On a mailing list I follow, tempers got hot this week over discussions of liturgical abuses.
Some people were appalled about erroneous practices; some people, who don’t see those abuses locally, wondered what the fuss was about.
So I urged everybody to be more understanding:
Dear fellow list-members,
Please try to keep some perspective about liturgical faults that happen in various churches.
First, it’s reasonable to feel offended by abuses that happen now, and abuses that we witness personally. On the other hand, let’s not give undue importance to one-time aberrations that are not widespread and are not repeated. Let’s not be outraged for years over some abuse that we saw on the Internet. Constant outrage is not good for our spiritual life.
Second, let’s acknowledge that right now there is good news: there is a strong movement underway among priests, bishops, and laity to recover reverence and beauty in the celebration of Mass. The writings of Pope Benedict are contributing to this.
You can follow this development through websites like
Third, the clergy are changing, but correcting problems takes time. The 1960s generation of ultra-liberal priests that introduced many abuses is going to retirement; they are passing from the scene, and younger priests are not interested in keeping their erroneous attitudes or erroneous practices.
Many people have learned wrong practices, and in some parishes, they are so habitual that correcting the problems is going to require some patience. Sad to say, it’s going to take decades to turn attitudes around.
This week the press reported about the Archbishop of Ottawa who is trying to get people all over his diocese to kneel during the Eucharistic Prayer. In some parishes up there, people hadn’t been kneeling at all:
This movement for reform is a good thing, but the press is happy to report complaints from people who don’t like it.
(Be aware that the rules for kneeling are not the same in every country, so don’t be surprised if the Archbishop’s rules are not the same as the American rules.)
Bishops and priests who want to make the celebration of Mass more correct and more reverent often have to choose their battles carefully, letting some smaller failings go on, while trying to educate the people about what the Church wants.
So if some minor deviation happens, don’t jump to conclusions about the priest or the parish. Be merciful.

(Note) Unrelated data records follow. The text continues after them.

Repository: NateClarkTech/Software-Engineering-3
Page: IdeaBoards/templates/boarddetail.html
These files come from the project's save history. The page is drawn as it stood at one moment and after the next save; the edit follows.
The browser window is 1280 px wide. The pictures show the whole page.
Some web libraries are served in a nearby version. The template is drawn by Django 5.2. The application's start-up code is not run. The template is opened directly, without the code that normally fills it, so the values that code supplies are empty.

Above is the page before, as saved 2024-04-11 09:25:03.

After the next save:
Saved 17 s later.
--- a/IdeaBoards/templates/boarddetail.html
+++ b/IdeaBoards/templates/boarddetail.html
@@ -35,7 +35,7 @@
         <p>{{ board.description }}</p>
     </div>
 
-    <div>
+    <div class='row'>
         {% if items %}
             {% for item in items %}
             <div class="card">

Fourth, keep in mind that your local experience in your diocese — whether your experience is good or not so good — can’t be projected out to the whole country or the whole world. Other readers who have different experiences from yours are not crazy: conditions really are not the same everywhere.
Thanks for thinking about these things. Thanks for being merciful.